Rangers stun Angels with ninth-inning rally

Tepesch, bullpen set stage for Rosales' walk-off hit

Rangers stun Angels with ninth-inning rally

ARLINGTON -- By the bottom of the ninth inning Sunday, the Rangers appeared to be on the verge of wasting another fine outing by starter Nick Tepesch and another strong showing by their bullpen.

After all, offense has not been the Rangers' strong suit in a month in which they had scored more than four runs just twice in 15 games, and the Angels were three outs away from a three-game sweep with closer Huston Street on the mound looking for his third save in as many days.

This time something clicked for the Rangers. With no outs, Alex Rios, Adrian Beltre and Mike Carp each singled, the last base hit tying the game. Adam Rosales followed with a walk-off single to give the Rangers' a 3-2 victory and snap a four-game losing streak.

"Today we were able to cash it in," manager Ron Washington said. "We were able to get the big hit at the right time."

Rougned Odor drove in a run off Angels starter Hector Santiago in the fifth, but that was all the Rangers could muster until the climactic finish.

Washington was quick to point out that the big hit would never have been possible without Tepesch, who allowed two earned runs in seven-plus innings, and relievers Shawn Tolleson, Neal Cotts and Neftali Feliz, who combined for two scoreless innings.

The Angels had the bases loaded twice -- in the second inning against Tepesch and the eighth against Tolleson and Cotts -- but the Rangers' pitchers stood fast and the offense came through at the end to avoid a third-consecutive one-run loss.

"It all started with the pitching," Washington said. "We'd be up in here 'coming close' again if Tolleson and Cotts and Neffy and Tepesch wouldn't have done what they did today."

Washington talked about "the new Nick Tepesch," noting that the second-year starter is beginning to take greater control of games as far as pitch selection and execution.

"Of our young pitchers, he's got the most experience out there," Washington said. "It's starting to come together for him."

Tepesch has allowed only four runs over 14 innings in his past two starts, lowering his season ERA from 4.84 to 4.15. He has allowed three or fewer runs in four consecutive starts, good for a 2.45 ERA during that stretch.

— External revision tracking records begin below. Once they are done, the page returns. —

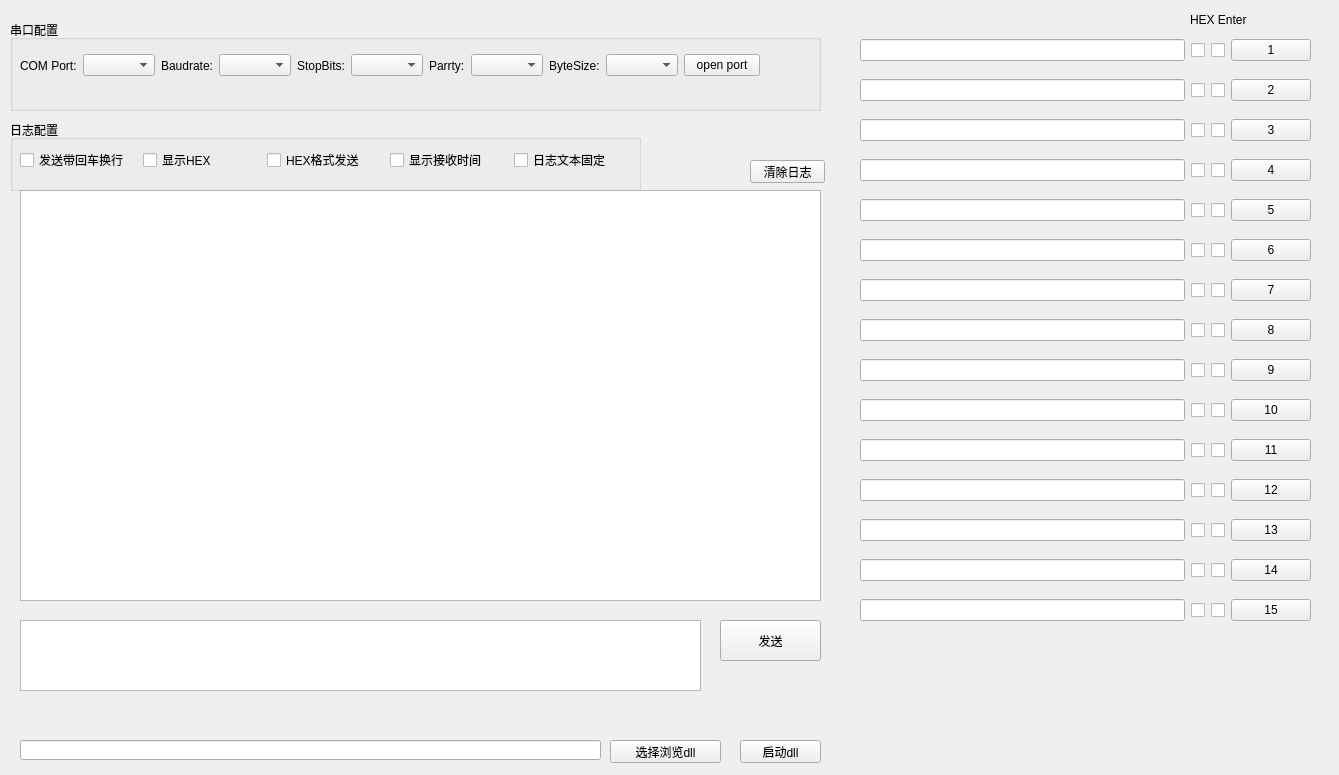
This is lc_uart_test_tool.ui in fangjiaze/PyQt5_Uart_DLL_TOOL as Qt 5 draws it before an edit. The edited form follows.
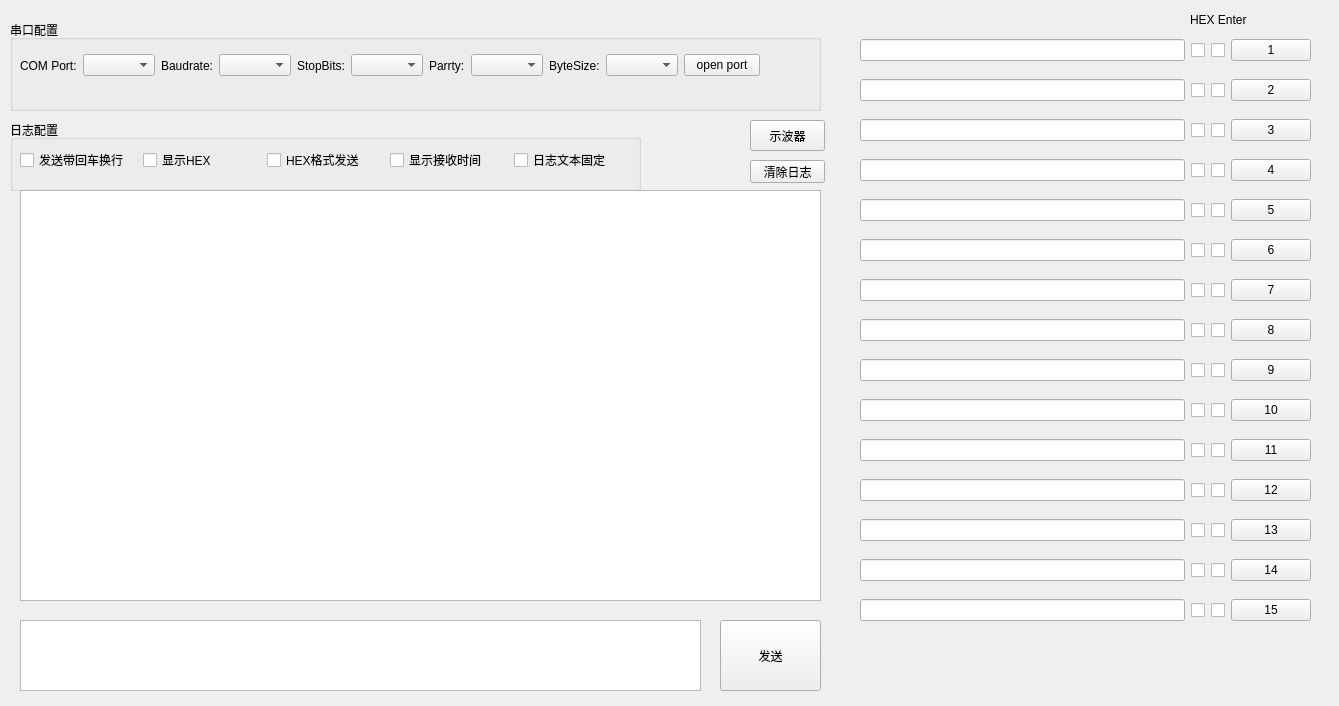
This is the edited form.

Diff of the .ui file:
```diff
--- a/lc_uart_test_tool.ui
+++ b/lc_uart_test_tool.ui
@@ -7,7 +7,7 @@
     <x>0</x>
     <y>0</y>
     <width>1339</width>
-    <height>775</height>
+    <height>706</height>
    </rect>
   </property>
   <property name="windowTitle">
@@ -187,39 +187,13 @@
      <x>720</x>
      <y>620</y>
      <width>101</width>
-     <height>41</height>
+     <height>71</height>
     </rect>
    </property>
    <property name="text">
     <string>发送</string>
    </property>
   </widget>
-  <widget class="QPushButton" name="pushButton_select_dll">
-   <property name="geometry">
-    <rect>
-     <x>610</x>
-     <y>740</y>
-     <width>111</width>
-     <height>23</height>
-    </rect>
-   </property>
-   <property name="text">
-    <string>选择浏览dll</string>
-   </property>
-  </widget>
-  <widget class="QPushButton" name="pushButton_open_dll">
-   <property name="geometry">
-    <rect>
-     <x>740</x>
-     <y>740</y>
-     <width>81</width>
-     <height>23</height>
-    </rect>
-   </property>
-   <property name="text">
-    <string>启动dll</string>
-   </property>
-  </widget>
   <widget class="QPushButton" name="pushButton_clear_log">
    <property name="geometry">
     <rect>
@@ -233,16 +207,6 @@
     <string>清除日志</string>
    </property>
   </widget>
-  <widget class="QLineEdit" name="lineEdit_dll">
-   <property name="geometry">
-    <rect>
-     <x>20</x>
-     <y>740</y>
-     <width>581</width>
-     <height>20</height>
-    </rect>
-   </property>
-  </widget>
   <widget class="QWidget" name="horizontalLayoutWidget_3">
    <property name="geometry">
     <rect>
@@ -796,6 +760,19 @@
     </item>
    </layout>
   </widget>
+  <widget class="QPushButton" name="pushButton_2">
+   <property name="geometry">
+    <rect>
+     <x>750</x>
+     <y>120</y>
+     <width>75</width>
+     <height>31</height>
+    </rect>
+   </property>
+   <property name="text">
+    <string>示波器</string>
+   </property>
+  </widget>
  </widget>
  <resources/>
  <connections/>
```
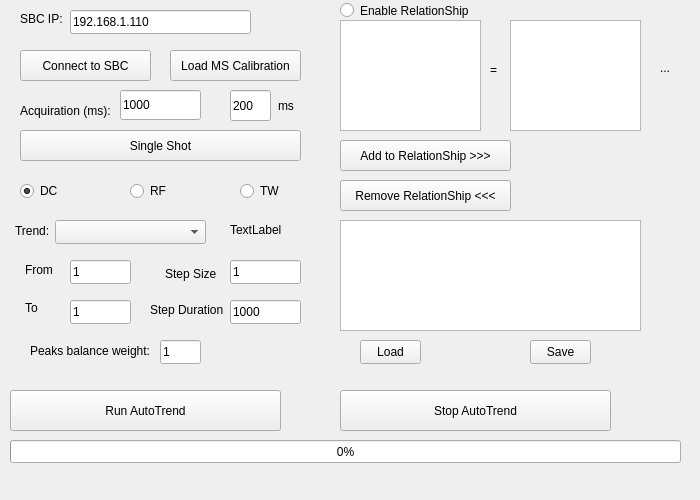
Above: autotrend.ui from MOBILionSystems/MIPS-app-MOBILion before the change. Below: the same form after it.
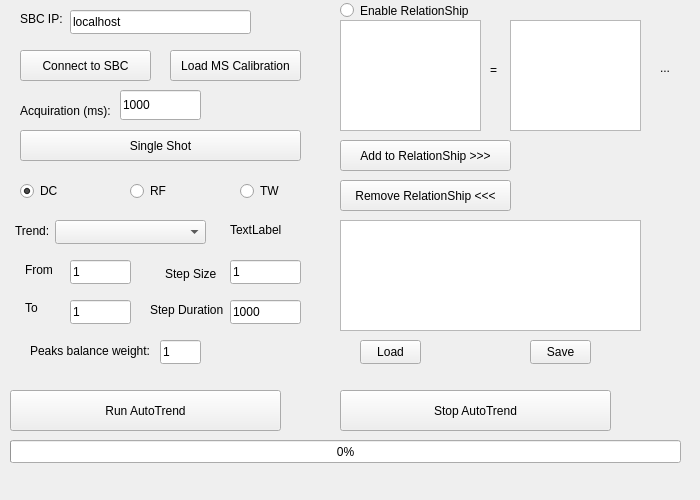
That is the form after the change.

```diff
--- a/autotrend.ui
+++ b/autotrend.ui
@@ -232,7 +232,7 @@
     </rect>
    </property>
    <property name="text">
-    <string>192.168.1.110</string>
+    <string>localhost</string>
    </property>
   </widget>
   <widget class="QLineEdit" name="trendFrom">
@@ -481,32 +481,6 @@
     <string>Load MS Calibration</string>
    </property>
   </widget>
-  <widget class="QLineEdit" name="delayLineEdit">
-   <property name="geometry">
-    <rect>
-     <x>230</x>
-     <y>90</y>
-     <width>41</width>
-     <height>31</height>
-    </rect>
-   </property>
-   <property name="text">
-    <string>200</string>
-   </property>
-  </widget>
-  <widget class="QLabel" name="label_11">
-   <property name="geometry">
-    <rect>
-     <x>278</x>
-     <y>95</y>
-     <width>21</width>
-     <height>21</height>
-    </rect>
-   </property>
-   <property name="text">
-    <string>ms </string>
-   </property>
-  </widget>
  </widget>
  <resources/>
  <connections/>
```
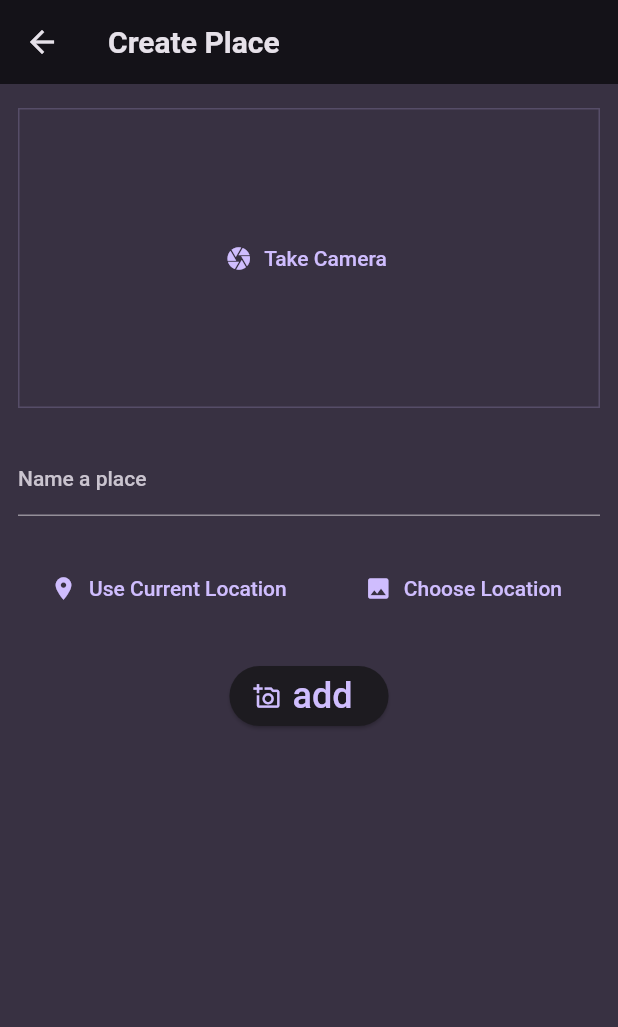
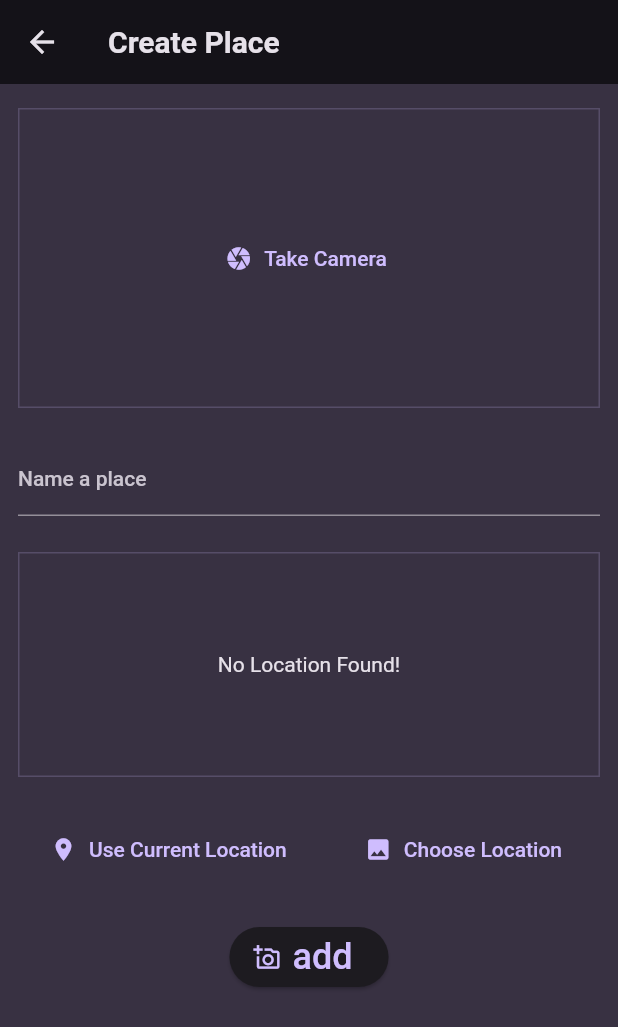
Before and after one commit to Arkar20/favourite_places, a Flutter app: the CreatePlace screen opened directly, on a phone screen of 412 x 824 dp. Shown: the top 1027 px of the screen. Run offline on Flutter 3.47's test engine with Material 2 defaults, Android fonts, the phone set to English and light mode, and no system bars; our stand-ins replace flutter_riverpod, geolocator, google_fonts, image_picker, riverpod.

Commit message:
getting current location

```diff
--- a/lib/screens/CreatePlace.dart
+++ b/lib/screens/CreatePlace.dart
@@ -2,9 +2,11 @@ import 'dart:io';
 
 import 'package:favourite_places/store/PlaceProvider.dart';
 import 'package:favourite_places/widgets/ImageInput.dart';
+import 'package:favourite_places/widgets/PreviewLocation.dart';
 import 'package:flutter/material.dart';
 import 'package:flutter_riverpod/flutter_riverpod.dart';
 import 'package:image_picker/image_picker.dart';
+import 'package:geolocator/geolocator.dart';
 
 class CreatePlace extends ConsumerStatefulWidget {
   const CreatePlace({super.key});
@@ -15,11 +17,52 @@ class CreatePlace extends ConsumerStatefulWidget {
 
 class _CreatePlaceState extends ConsumerState<CreatePlace> {
   final _textController = TextEditingController();
+  File? _image;
+  Position?  currentLocation;
+  bool loading=false;
 
-  File? _image;
+  Future<Position>  getCurrentLocation() async {
+   bool serviceEnabled;
+  LocationPermission permission;
+
+  // Test if location services are enabled.
+  serviceEnabled = await Geolocator.isLocationServiceEnabled();
+  if (!serviceEnabled) {
+
+    return Future.error('Location services are disabled.');
+  }
+
+  permission = await Geolocator.checkPermission();
+  if (permission == LocationPermission.denied) {
+    permission = await Geolocator.requestPermission();
+    if (permission == LocationPermission.denied) {
+
+      return Future.error('Location permissions are denied');
+    }
+  }
+
+  if (permission == LocationPermission.deniedForever) {
+
+    return Future.error(
+      'Location permissions are permanently denied, we cannot request permissions.');
+  }
+
+  setState(() {
+    loading=true;
+  });
+
+await Future.delayed(Duration(seconds: 2));
+  final _locationData= await Geolocator.getCurrentPosition();
+
+  setState(() {
+    currentLocation=_locationData;
+    loading=false;
+  });
+
+    return _locationData;
+  }
 
   void takeImage() async {
-// ImagePicker.pickImage();
     final picker = ImagePicker();
     final image = await picker.pickImage(
         source: ImageSource.camera, maxWidth: double.infinity);
@@ -64,16 +107,22 @@ class _CreatePlaceState extends ConsumerState<CreatePlace> {
               const SizedBox(
                 height: 24,
               ),
+              PreviewLocation(loading: loading,location: currentLocation,),
+              const SizedBox(
+                height: 24,
+              ),
               Row(
                 mainAxisAlignment: MainAxisAlignment.center,
                 children: [
-                  TextButton.icon(onPressed: (){
-
-                  }, icon: const Icon(Icons.place),  label:const Text("Use Current Location")),
+                  TextButton.icon(
+                      onPressed: getCurrentLocation,
+                      icon: const Icon(Icons.place),
+                      label: const Text("Use Current Location")),
                   const SizedBox(width: 24),
-                   TextButton.icon(onPressed: (){
-
-                  }, icon: const Icon(Icons.image),  label:const Text("Choose Location")),
+                  TextButton.icon(
+                      onPressed: () {},
+                      icon: const Icon(Icons.image),
+                      label: const Text("Choose Location")),
                 ],
               ),
               const SizedBox(
--- /dev/null
+++ b/lib/widgets/PreviewLocation.dart
@@ -0,0 +1,35 @@
+import 'package:flutter/material.dart';
+import 'package:geolocator/geolocator.dart';
+
+class PreviewLocation extends StatelessWidget {
+  const PreviewLocation({super.key,required this.loading,required this.location});
+
+  final bool loading;
+  final Position? location;
+  @override
+  Widget build(BuildContext context) {
+
+     Widget content= Center(
+        child: Text("No Location Found!",
+          style: TextStyle(
+            color: Theme.of(context).colorScheme.onBackground
+          ),
+        ),
+      );
+
+      if(loading){
+        content=  const Center(child: CircularProgressIndicator());
+      }
+    return Container(
+      decoration: BoxDecoration(
+        border: Border.all(
+            width: 1,
+              color: Theme.of(context).colorScheme.primary.withOpacity(0.2)
+        ),
+      ),
+      width: double.infinity,
+      height: 150,
+      child:  content,
+    );
+  }
+}
--- a/pubspec.yaml
+++ b/pubspec.yaml
@@ -38,7 +38,8 @@ dependencies:
   google_fonts: ^5.1.0
   flutter_riverpod: ^2.3.6
   image_picker: ^1.0.0
-  location: ^4.4.0
+  geolocator: ^9.0.2
+
 
 dev_dependencies:
   flutter_test:
```
Also changed, not shown: pubspec.lock, 4 other files.
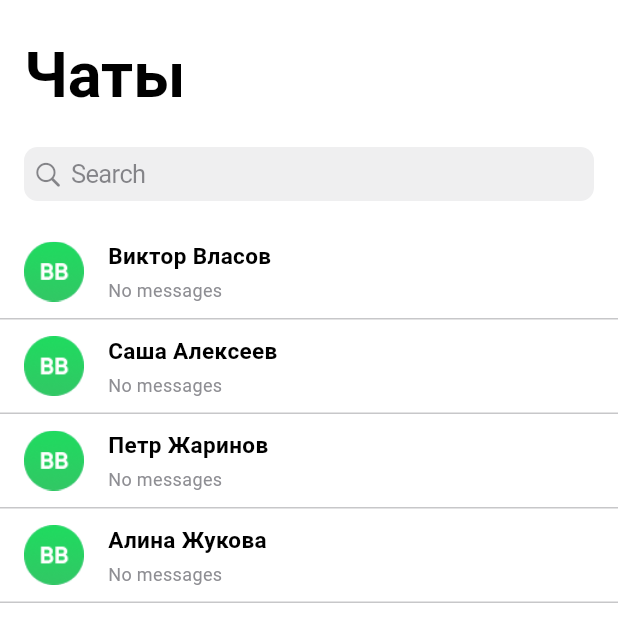
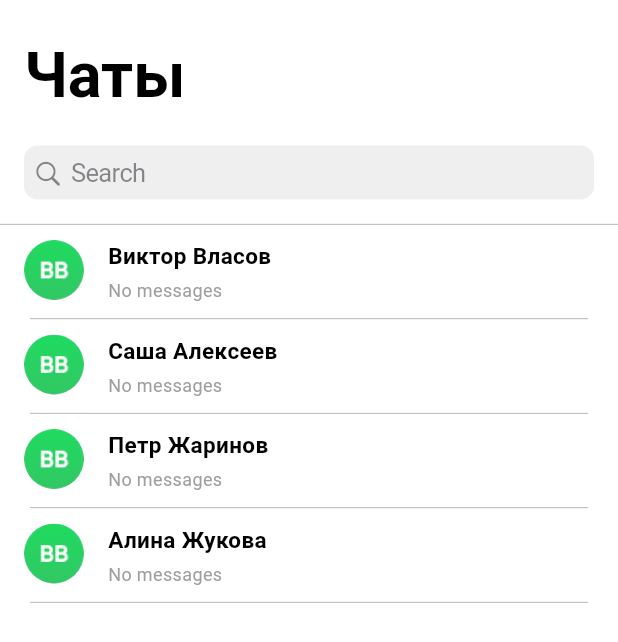
Before and after one commit to yerassyl004/FlutterChat, a Flutter app: the screen it shows after launch, on a phone screen of 412 x 824 dp. Shown: the top 642 px of the screen. Run offline on Flutter 3.47's test engine with Material 3 defaults, Android fonts, the phone set to English and light mode, and no system bars; our stand-ins replace file_picker, flutter_secure_storage.

Commit message:
list separator design

```diff
--- a/lib/src/core/ui/main_list/widgets/header_widget.dart
+++ b/lib/src/core/ui/main_list/widgets/header_widget.dart
@@ -28,7 +28,7 @@ class HeaderWidget extends StatelessWidget {
             style: const TextStyle(
               fontSize: 28.0,
               fontWeight: FontWeight.bold,
-                color: Colors.black
+              color: Colors.black,
             ),
           ),
         ),
@@ -36,13 +36,22 @@ class HeaderWidget extends StatelessWidget {
       backgroundColor: Colors.white,
       bottom: PreferredSize(
         preferredSize: const Size.fromHeight(60.0),
-        child: Padding(
+        child: Column(
+          children: [
+            Padding(
               padding: const EdgeInsets.all(16.0),
               child: CupertinoSearchTextField(
                 onChanged: onSearchChanged,
                 onSubmitted: onSearchSubmitted,
               ),
             ),
+            const Divider(
+              height: 1,
+              thickness: 0.5,
+              color: Colors.grey,
+            ),
+          ],
+        ),
       ),
     );
   }
--- a/lib/src/core/ui/main_list/widgets/list_item.dart
+++ b/lib/src/core/ui/main_list/widgets/list_item.dart
@@ -1,4 +1,3 @@
-import 'package:flutter/cupertino.dart';
 import 'package:flutter/material.dart';
 import 'package:intl/intl.dart';
 import '../../../models/user/user.dart';
@@ -10,7 +9,10 @@ class ListItem extends StatelessWidget {
   final User receiver;
   final Message? lastMessage;
 
-  const ListItem({super.key, required this.user, required this.receiver, this.lastMessage});
+  const ListItem({super.key,
+    required this.user,
+    required this.receiver,
+    this.lastMessage});
 
   @override
   Widget build(BuildContext context) {
@@ -23,24 +25,22 @@ class ListItem extends StatelessWidget {
           ),
         );
       },
-      child: Container(
-        padding: const EdgeInsets.symmetric(vertical: 10.0, horizontal: 16.0),
-        decoration: const BoxDecoration(
-          border: Border(
-            bottom: BorderSide(color: CupertinoColors.separator),
-          ),
-        ),
+      child: Column(
+        children: [
+          Padding(
+            padding: const EdgeInsets.symmetric(
+                vertical: 10.0,
+                horizontal: 16.0),
             child: Row(
+              crossAxisAlignment: CrossAxisAlignment.start,
               children: [
-            CircleAvatar(
-              child: Image.asset(
-                'assets/images/profile.png',
-                width: 300,
-                fit: BoxFit.cover,
-              ),
+                const CircleAvatar(
+                  radius: 20,
+                  backgroundImage: AssetImage('assets/images/profile.png'),
                 ),
                 const SizedBox(width: 16),
-            Column(
+                Expanded(
+                  child: Column(
                     crossAxisAlignment: CrossAxisAlignment.start,
                     children: [
                       Text(
@@ -48,26 +48,30 @@ class ListItem extends StatelessWidget {
                         style: const TextStyle(
                           fontSize: 15,
                           fontWeight: FontWeight.bold,
-                    color: CupertinoColors.black,
+                          color: Colors.black,
                         ),
                       ),
                       const SizedBox(height: 4),
-                lastMessage != null && lastMessage!.senderId == user.id ?
-                Row(
+                      lastMessage != null && lastMessage!.senderId == user.id
+                          ? Row(
                         children: [
                           const Text(
                             'Вы:',
                             style: TextStyle(
                               fontSize: 12,
-                        color: CupertinoColors.black,
+                              color: Colors.black,
                             ),
                           ),
                           const SizedBox(width: 4),
-                    Text(
-                      lastMessage != null ? lastMessage!.text : 'No messages',
+                          Expanded(
+                            child: Text(
+                              lastMessage!.text,
                               style: const TextStyle(
                                 fontSize: 12,
-                        color: CupertinoColors.systemGrey,
+                                color: Colors.grey,
+                              ),
+                              overflow: TextOverflow.ellipsis,
+                              maxLines: 1,
                             ),
                           ),
                         ],
@@ -76,24 +80,35 @@ class ListItem extends StatelessWidget {
                         lastMessage != null ? lastMessage!.text : 'No messages',
                         style: const TextStyle(
                           fontSize: 12,
-                    color: CupertinoColors.systemGrey,
+                          color: Colors.grey,
                         ),
+                        overflow: TextOverflow.ellipsis,
+                        maxLines: 1,
                       ),
                     ],
                   ),
-            const Spacer(),
+                ),
+                const SizedBox(width: 8),
                 Text(
-              lastMessage != null
-                  ? DateFormat('hh:mm').format(lastMessage!.timestamp)
-                  : '',
+                  lastMessage != null ? DateFormat('HH:mm').format(lastMessage!.timestamp) : '',
                   style: const TextStyle(
                     fontSize: 14,
-                color: CupertinoColors.systemGrey,
+                    color: Colors.grey,
                   ),
                 ),
               ],
             ),
           ),
+          const Padding(
+            padding: EdgeInsets.symmetric(horizontal: 20),
+            child: Divider(
+              height: 1,
+              thickness: 0.5,
+              color: Colors.grey,
+            ),
+          ),
+        ],
+      ),
     );
   }
 }
```
Lines whose indentation alone changed are shown as unchanged.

"I've got a better plan, what I want to do before I even step on the mound versus waiting to see the suggestion from the catcher," Tepesch said.

In the second inning, Tepesch allowed four consecutive singles to Erick Aybar, David Freese, Efren Navarro and Collin Cowgill. Two runs scored in that frame -- the latter on Kole Calhoun's RBI groundout -- but that was all Tepesch gave Los Angeles. The Angels managed six hits off him.

"That second inning there, they had the bases loaded with nobody out and I'd already given up a run," Tepesch said. "It was just a matter of minimizing the damage and trying to do what I can do to control myself and not let the situation control me."

Tepesch settled into a groove after the second inning. He retired eight of the last nine batters he faced and left after walking Mike Trout to start the eighth. That's when it got dicey again for Texas.

Tolleson relieved Tepesch and immediately gave up a double to Albert Pujols, putting men on second and third. The Rangers decided to walk Howie Kendrick to load the bases, and then Tolleson got both Aybar and Freese to strike out swinging.

"With the way the games have been so close lately with the Angels, I was thinking [I had to] stop damage more than limit it," Tolleson said.

With Navarro up, Washington elected to bring in Cotts for the lefty-lefty matchup. Cotts got Navarro swinging.

Feliz threw a perfect ninth, giving Rangers' relievers a low 0.40 ERA over their past six games. The Texas bullpen has allowed just one run in the past 22 2/3 innings.

In the bottom of the ninth, Rios and Beltre quickly reached base with singles and Carp, who had pinch-hit for J.P. Arencibia in the seventh, golfed a blooper to center on a pitch that was close to his shoes.

Then, with the outfield in, Rosales drove a ball to left over Cowgill's head for the game-winner. Those were the first runs Street has given up since the Angels traded for him on July 19.

"It's always a strange feeling when you don't get your job done," Street said. "It's not really strange so much as it's frustrating, but it happens, it's the game, that's why we play them. I didn't make very good pitches out there. That's the bottom line."

The Rangers were more than ready to celebrate being on the right side of a one-run margin.

"You think, eventually we're going to pull one of these out," Rosales said. "Today was that day and it was fun. It was much-needed."

Dave Sessions is a contributor to MLB.com. This story was not subject to the approval of Major League Baseball or its clubs.